Soldotna Republican Sen. Peter Micciche talks with Eagle River Republican Sen. Anna MacKinnon during a break from the Senate floor session at the Alaska Capitol in Juneau on Friday, April 13, 2018. At left is Lynne Smith, an aide to Micciche. (Nathaniel Herz / ADN file)

Tuckerman Babcock, Alaska Republican Party chairman, said unique factors in each race affected outcomes, though crime and the reduced checks were forefront in people's minds.

In LeDoux's case, Republican voters were furious she joined the coalition, helping put Democrats in power in 2016, he said. They were so eager to oust her, they supported an opponent who "literally did nothing," said Babcock.

Aaron Weaver didn't really campaign, Babcock said. He had no yard signs, no mailers, no phone calls, and voters didn't know who he was. Yet he's leading.

Aaron Weaver files his candidacy for state house district 15 Friday, June 1, 2018 at the state division of elections office in midtown. (Loren Holmes / ADN)

"I'm not surprised voters would want to reject her, but I am surprised they would do that when they never met her opponent," Babcock said.

LeDoux said she supported full dividend payments. But she helped shape Senate Bill 91, blamed for putting criminals on the street instead of jail.

She said the race is tight, for now, partly because of the two-year "pounding" she got from the Republican Party after she joined the coalition.

Weaver, a former KTUU cameraman, said he was a "silent candidate" who didn't try hard enough. He said he's "shocked" to be leading.

Weaver figured he'd get just a third of the vote against LeDoux. She raised more than $100,000; he raised about $2,800.

"It was definitely a David and Goliath scenario," said Weaver, 47.

"This was was much more of a protest against her than a vote for me," he said.

Ron Gillham campaigns in Soldotna, Monday, Aug. 20, 2018. (Photo by Cathy Sturman)

Soldotna challenger Ron Gillham, leading Micciche, said Republican voters in his Kenai Peninsula district don't trust Micciche, who voted for Senate Bill 91 and the reduced dividend.

"It was about distrust of government," said Gillham, a grandfather and crane operator whose North Slope oil field job pulled him away from his district half the campaign.

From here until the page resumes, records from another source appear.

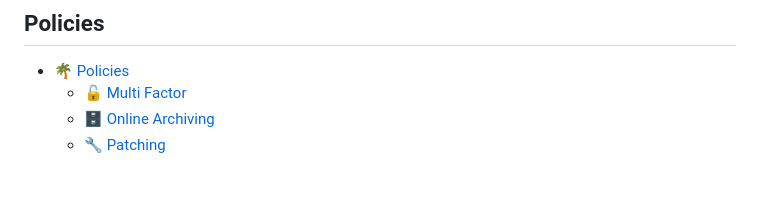
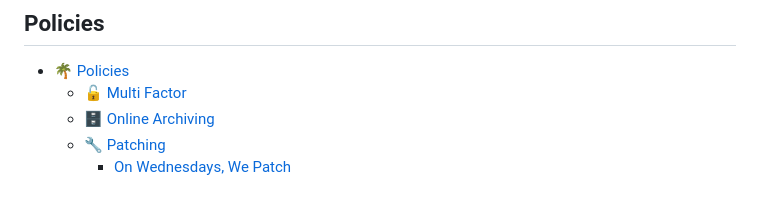
Before and after one commit to etopple/university, a Markdown page: SUMMARY.md, the part around the change. Drawn GitHub-style.

```diff
--- a/SUMMARY.md
+++ b/SUMMARY.md
@@ -47,4 +47,5 @@
 * [🌴 Policies](policies/policies/README.md)
   * [🔓 Multi Factor](policies/policies/multi-factor.md)
   * [🗄 Online Archiving](policies/policies/online-archiving.md)
-  * [🔧 Patching](policies/policies/patching.md)
+  * [🔧 Patching](policies/policies/patching/README.md)
+    * [On Wednesdays, We Patch](policies/policies/patching/on-wednesdays-we-patch.md)
```
Also changed, not shown: .gitbook/assets/image (4) (3).png (added), 3 other files.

Gillham, 61, ran because dividend checks were slashed. He spent around $10,000 on his campaign, about half from his own pocket. He had no money for radio ads, while Micciche bought lots of radio time, he said. Micciche raised more than $60,000.

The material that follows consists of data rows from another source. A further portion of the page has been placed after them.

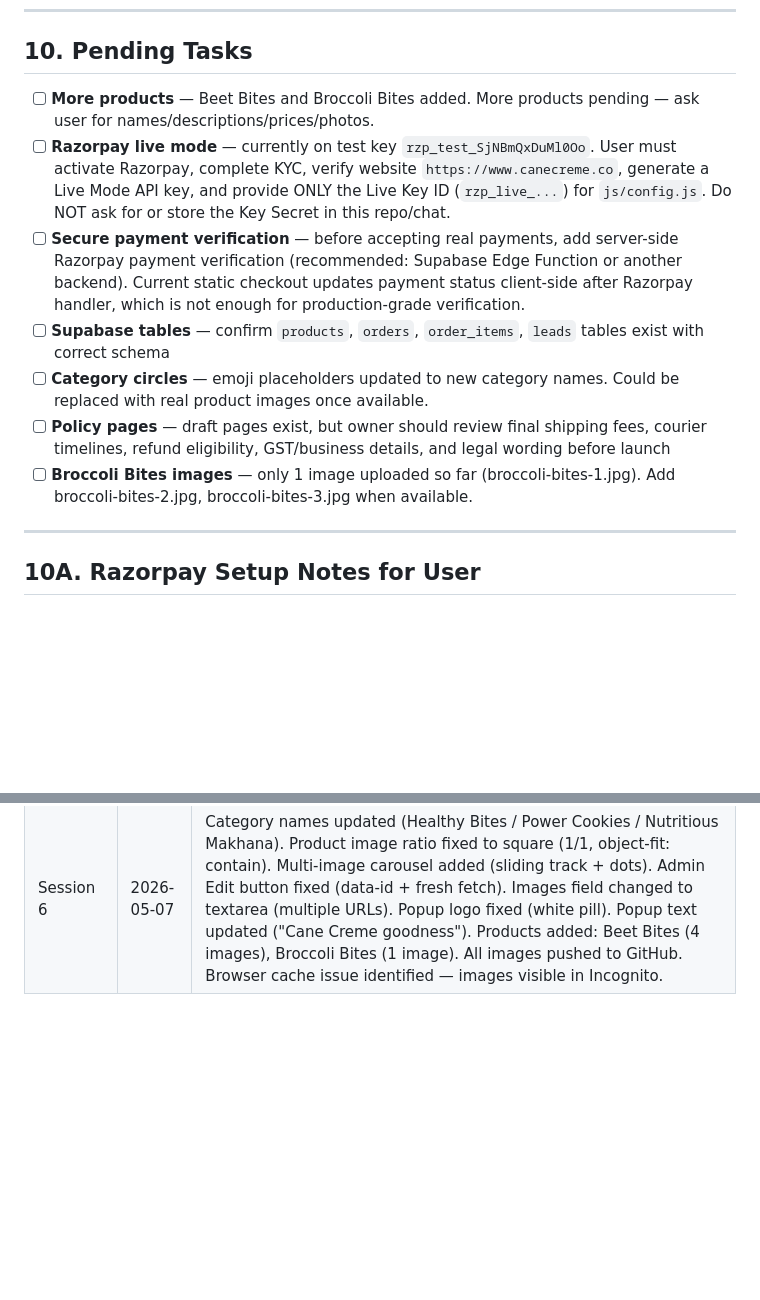
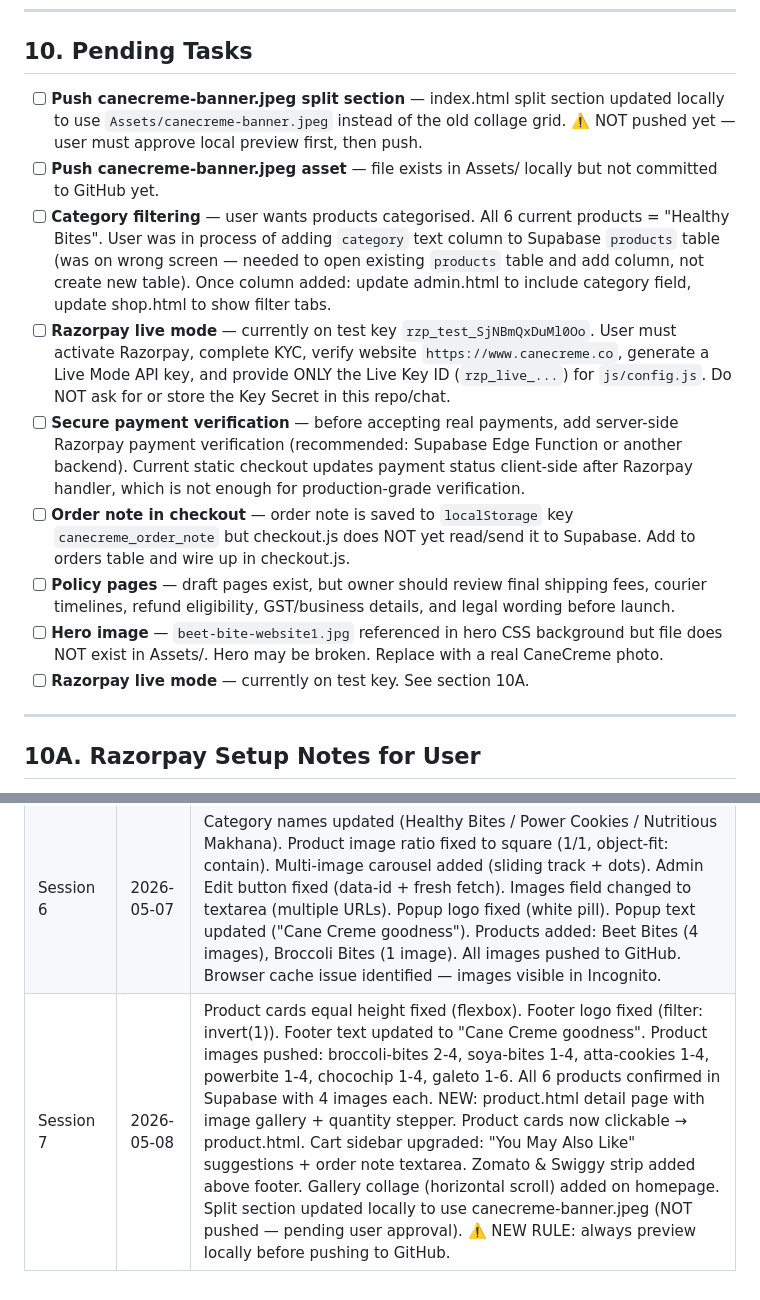
Before and after one commit to kashyap-family/canecreme, a Markdown page: PROJECT-STATE.md, 2 parts joined by grey strips. Drawn GitHub-style; blank space fills up the shorter version.

```diff
--- a/PROJECT-STATE.md
+++ b/PROJECT-STATE.md
@@ -238,13 +244,15 @@ Inferred from code — verify in Supabase dashboard before modifying.
 ---
 
 ## 10. Pending Tasks
-- [ ] **More products** — Beet Bites and Broccoli Bites added. More products pending — ask user for names/descriptions/prices/photos.
+- [ ] **Push canecreme-banner.jpeg split section** — index.html split section updated locally to use `Assets/canecreme-banner.jpeg` instead of the old collage grid. ⚠️ NOT pushed yet — user must approve local preview first, then push.
+- [ ] **Push canecreme-banner.jpeg asset** — file exists in Assets/ locally but not committed to GitHub yet.
+- [ ] **Category filtering** — user wants products categorised. All 6 current products = "Healthy Bites". User was in process of adding `category` text column to Supabase `products` table (was on wrong screen — needed to open existing `products` table and add column, not create new table). Once column added: update admin.html to include category field, update shop.html to show filter tabs.
 - [ ] **Razorpay live mode** — currently on test key `rzp_test_SjNBmQxDuMl0Oo`. User must activate Razorpay, complete KYC, verify website `https://www.canecreme.co`, generate a Live Mode API key, and provide ONLY the Live Key ID (`rzp_live_...`) for `js/config.js`. Do NOT ask for or store the Key Secret in this repo/chat.
 - [ ] **Secure payment verification** — before accepting real payments, add server-side Razorpay payment verification (recommended: Supabase Edge Function or another backend). Current static checkout updates payment status client-side after Razorpay handler, which is not enough for production-grade verification.
-- [ ] **Supabase tables** — confirm `products`, `orders`, `order_items`, `leads` tables exist with correct schema
-- [ ] **Category circles** — emoji placeholders updated to new category names. Could be replaced with real product images once available.
-- [ ] **Policy pages** — draft pages exist, but owner should review final shipping fees, courier timelines, refund eligibility, GST/business details, and legal wording before launch
-- [ ] **Broccoli Bites images** — only 1 image uploaded so far (broccoli-bites-1.jpg). Add broccoli-bites-2.jpg, broccoli-bites-3.jpg when available.
+- [ ] **Order note in checkout** — order note is saved to `localStorage` key `canecreme_order_note` but checkout.js does NOT yet read/send it to Supabase. Add to orders table and wire up in checkout.js.
+- [ ] **Policy pages** — draft pages exist, but owner should review final shipping fees, courier timelines, refund eligibility, GST/business details, and legal wording before launch.
+- [ ] **Hero image** — `beet-bite-website1.jpg` referenced in hero CSS background but file does NOT exist in Assets/. Hero may be broken. Replace with a real CaneCreme photo.
+- [ ] **Razorpay live mode** — currently on test key. See section 10A.
 
 ---
 
@@ -318,3 +343,4 @@ How to add product images correctly:
 | Session 4 | 2026-05-06 | Captured launch answers: pan-India, phone 9891239312, online payment only, keep shop/checkout/social proof/10% popup, Razorpay not live. Added draft Shipping, Returns, Privacy, and Terms pages; linked policies in footer; updated checkout Razorpay theme to #283618. |
 | Session 5 | 2026-05-06 | Explained Razorpay setup step by step for non-technical owner. Saved requirement to share only Live Key ID, never Key Secret. Added production warning that secure server-side Razorpay payment verification is needed before real payments. |
 | Session 6 | 2026-05-07 | Category names updated (Healthy Bites / Power Cookies / Nutritious Makhana). Product image ratio fixed to square (1/1, object-fit: contain). Multi-image carousel added (sliding track + dots). Admin Edit button fixed (data-id + fresh fetch). Images field changed to textarea (multiple URLs). Popup logo fixed (white pill). Popup text updated ("Cane Creme goodness"). Products added: Beet Bites (4 images), Broccoli Bites (1 image). All images pushed to GitHub. Browser cache issue identified — images visible in Incognito. |
+| Session 7 | 2026-05-08 | Product cards equal height fixed (flexbox). Footer logo fixed (filter: invert(1)). Footer text updated to "Cane Creme goodness". Product images pushed: broccoli-bites 2-4, soya-bites 1-4, atta-cookies 1-4, powerbite 1-4, chocochip 1-4, galeto 1-6. All 6 products confirmed in Supabase with 4 images each. NEW: product.html detail page with image gallery + quantity stepper. Product cards now clickable → product.html. Cart sidebar upgraded: "You May Also Like" suggestions + order note textarea. Zomato & Swiggy strip added above footer. Gallery collage (horizontal scroll) added on homepage. Split section updated locally to use canecreme-banner.jpeg (NOT pushed — pending user approval). ⚠️ NEW RULE: always preview locally before pushing to GitHub. |
```
Also changed, not shown: other parts of PROJECT-STATE.md (+39 -16 lines).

Cathy Sturman, Gillham's campaign manager, said she knew Micciche was in trouble, judging by motorist's feedback during election-day sign-waving in Soldotna.

"People were screaming at him, 'Quit taking the people's Permanent Fund (dividend)! Get a real job! " Sturman said. "People want their dividends and Senate Bill 91 — those were the two things that killed Peter Micciche."

Micciche could still win, with absentee and questioned ballots awaiting counts.

"Has there been a change I don't know about?" he asked in a short email.

Micciche and Millett did not return calls seeking an interview.

As for Revak, he won 57 percent of the vote to Millett's 43.

Crime was a major issue in Millett's Anchorage's lower Hillside district, Babcock said. She introduced the House's companion version of Senate Bill 91, but ultimately voted against it on the floor.

Meantime, Revak emphasized conservative values and his powerful personal story after being wounded in battle in Iraq, Babcock said.

This was two good candidates running good campaigns, he said. But the electorate chose "new energy" over Millett's 10-year experience.

"It's always humbling trying to be a political prognosticator," Babcock said. "You can think what you want, but it's always up to the voter."